● Assignment
Set down the records below in full, exactly as they read.

● Revision comparison data

◆ ◆ ◆ ◆

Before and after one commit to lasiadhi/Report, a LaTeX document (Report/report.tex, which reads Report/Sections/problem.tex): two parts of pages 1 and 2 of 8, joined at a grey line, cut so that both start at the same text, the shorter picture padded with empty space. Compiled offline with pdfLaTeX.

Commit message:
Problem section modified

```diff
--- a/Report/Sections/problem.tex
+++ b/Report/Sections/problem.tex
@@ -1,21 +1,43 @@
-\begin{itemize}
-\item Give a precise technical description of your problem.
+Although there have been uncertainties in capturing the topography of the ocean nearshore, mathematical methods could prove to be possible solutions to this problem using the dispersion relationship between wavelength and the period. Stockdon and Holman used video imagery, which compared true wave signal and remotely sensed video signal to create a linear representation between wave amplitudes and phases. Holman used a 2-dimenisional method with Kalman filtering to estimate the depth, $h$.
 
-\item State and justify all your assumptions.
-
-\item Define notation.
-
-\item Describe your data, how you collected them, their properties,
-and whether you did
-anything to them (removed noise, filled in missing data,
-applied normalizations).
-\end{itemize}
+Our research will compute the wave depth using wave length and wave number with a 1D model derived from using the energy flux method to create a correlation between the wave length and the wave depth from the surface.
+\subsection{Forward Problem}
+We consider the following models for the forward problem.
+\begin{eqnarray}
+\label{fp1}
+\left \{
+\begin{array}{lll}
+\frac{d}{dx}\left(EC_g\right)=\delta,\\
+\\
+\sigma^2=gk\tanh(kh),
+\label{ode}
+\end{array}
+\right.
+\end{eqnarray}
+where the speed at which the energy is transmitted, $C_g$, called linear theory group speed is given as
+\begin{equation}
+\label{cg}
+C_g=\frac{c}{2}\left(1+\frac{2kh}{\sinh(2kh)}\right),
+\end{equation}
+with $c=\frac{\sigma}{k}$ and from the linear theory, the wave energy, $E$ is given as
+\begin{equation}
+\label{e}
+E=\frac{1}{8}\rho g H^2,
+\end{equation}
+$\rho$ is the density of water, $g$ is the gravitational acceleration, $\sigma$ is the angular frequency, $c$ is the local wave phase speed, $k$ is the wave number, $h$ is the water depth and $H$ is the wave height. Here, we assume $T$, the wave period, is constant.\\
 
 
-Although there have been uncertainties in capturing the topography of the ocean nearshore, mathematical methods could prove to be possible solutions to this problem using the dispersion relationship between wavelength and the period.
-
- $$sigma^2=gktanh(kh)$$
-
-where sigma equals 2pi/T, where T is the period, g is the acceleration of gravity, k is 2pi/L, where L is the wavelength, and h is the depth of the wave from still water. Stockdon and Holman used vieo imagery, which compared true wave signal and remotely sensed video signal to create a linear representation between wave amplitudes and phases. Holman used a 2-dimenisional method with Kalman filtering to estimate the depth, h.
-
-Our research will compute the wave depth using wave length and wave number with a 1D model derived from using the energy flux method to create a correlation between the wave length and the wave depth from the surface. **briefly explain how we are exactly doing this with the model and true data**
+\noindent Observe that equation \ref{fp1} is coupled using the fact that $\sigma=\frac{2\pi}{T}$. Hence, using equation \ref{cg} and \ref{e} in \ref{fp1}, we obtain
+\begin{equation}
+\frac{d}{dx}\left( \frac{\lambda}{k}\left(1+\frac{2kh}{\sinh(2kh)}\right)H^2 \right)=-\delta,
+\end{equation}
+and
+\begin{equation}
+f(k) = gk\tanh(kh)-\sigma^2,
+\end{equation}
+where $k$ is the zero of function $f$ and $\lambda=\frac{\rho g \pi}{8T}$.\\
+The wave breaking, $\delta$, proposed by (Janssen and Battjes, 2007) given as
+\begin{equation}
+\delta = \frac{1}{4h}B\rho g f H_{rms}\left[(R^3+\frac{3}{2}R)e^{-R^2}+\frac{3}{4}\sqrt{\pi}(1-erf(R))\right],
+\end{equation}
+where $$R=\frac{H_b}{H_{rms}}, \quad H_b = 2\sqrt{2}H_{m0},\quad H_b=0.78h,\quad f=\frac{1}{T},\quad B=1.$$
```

◆ ◆ ◆ ◆

● Task solution
Before and after one commit to lasiadhi/Report, a LaTeX document (Report/report.tex, which reads Report/Sections/problem.tex): two parts of pages 1 and 2 of 8, joined at a grey line, cut so that both start at the same text, the shorter picture padded with empty space. Compiled offline with pdfLaTeX.

Commit message:
Problem section modified

```diff
--- a/Report/Sections/problem.tex
+++ b/Report/Sections/problem.tex
@@ -1,21 +1,43 @@
-\begin{itemize}
-\item Give a precise technical description of your problem.
+Although there have been uncertainties in capturing the topography of the ocean nearshore, mathematical methods could prove to be possible solutions to this problem using the dispersion relationship between wavelength and the period. Stockdon and Holman used video imagery, which compared true wave signal and remotely sensed video signal to create a linear representation between wave amplitudes and phases. Holman used a 2-dimenisional method with Kalman filtering to estimate the depth, $h$.
 
-\item State and justify all your assumptions.
-
-\item Define notation.
-
-\item Describe your data, how you collected them, their properties,
-and whether you did
-anything to them (removed noise, filled in missing data,
-applied normalizations).
-\end{itemize}
+Our research will compute the wave depth using wave length and wave number with a 1D model derived from using the energy flux method to create a correlation between the wave length and the wave depth from the surface.
+\subsection{Forward Problem}
+We consider the following models for the forward problem.
+\begin{eqnarray}
+\label{fp1}
+\left \{
+\begin{array}{lll}
+\frac{d}{dx}\left(EC_g\right)=\delta,\\
+\\
+\sigma^2=gk\tanh(kh),
+\label{ode}
+\end{array}
+\right.
+\end{eqnarray}
+where the speed at which the energy is transmitted, $C_g$, called linear theory group speed is given as
+\begin{equation}
+\label{cg}
+C_g=\frac{c}{2}\left(1+\frac{2kh}{\sinh(2kh)}\right),
+\end{equation}
+with $c=\frac{\sigma}{k}$ and from the linear theory, the wave energy, $E$ is given as
+\begin{equation}
+\label{e}
+E=\frac{1}{8}\rho g H^2,
+\end{equation}
+$\rho$ is the density of water, $g$ is the gravitational acceleration, $\sigma$ is the angular frequency, $c$ is the local wave phase speed, $k$ is the wave number, $h$ is the water depth and $H$ is the wave height. Here, we assume $T$, the wave period, is constant.\\
 
 
-Although there have been uncertainties in capturing the topography of the ocean nearshore, mathematical methods could prove to be possible solutions to this problem using the dispersion relationship between wavelength and the period.
-
- $$sigma^2=gktanh(kh)$$
-
-where sigma equals 2pi/T, where T is the period, g is the acceleration of gravity, k is 2pi/L, where L is the wavelength, and h is the depth of the wave from still water. Stockdon and Holman used vieo imagery, which compared true wave signal and remotely sensed video signal to create a linear representation between wave amplitudes and phases. Holman used a 2-dimenisional method with Kalman filtering to estimate the depth, h.
-
-Our research will compute the wave depth using wave length and wave number with a 1D model derived from using the energy flux method to create a correlation between the wave length and the wave depth from the surface. **briefly explain how we are exactly doing this with the model and true data**
+\noindent Observe that equation \ref{fp1} is coupled using the fact that $\sigma=\frac{2\pi}{T}$. Hence, using equation \ref{cg} and \ref{e} in \ref{fp1}, we obtain
+\begin{equation}
+\frac{d}{dx}\left( \frac{\lambda}{k}\left(1+\frac{2kh}{\sinh(2kh)}\right)H^2 \right)=-\delta,
+\end{equation}
+and
+\begin{equation}
+f(k) = gk\tanh(kh)-\sigma^2,
+\end{equation}
+where $k$ is the zero of function $f$ and $\lambda=\frac{\rho g \pi}{8T}$.\\
+The wave breaking, $\delta$, proposed by (Janssen and Battjes, 2007) given as
+\begin{equation}
+\delta = \frac{1}{4h}B\rho g f H_{rms}\left[(R^3+\frac{3}{2}R)e^{-R^2}+\frac{3}{4}\sqrt{\pi}(1-erf(R))\right],
+\end{equation}
+where $$R=\frac{H_b}{H_{rms}}, \quad H_b = 2\sqrt{2}H_{m0},\quad H_b=0.78h,\quad f=\frac{1}{T},\quad B=1.$$
```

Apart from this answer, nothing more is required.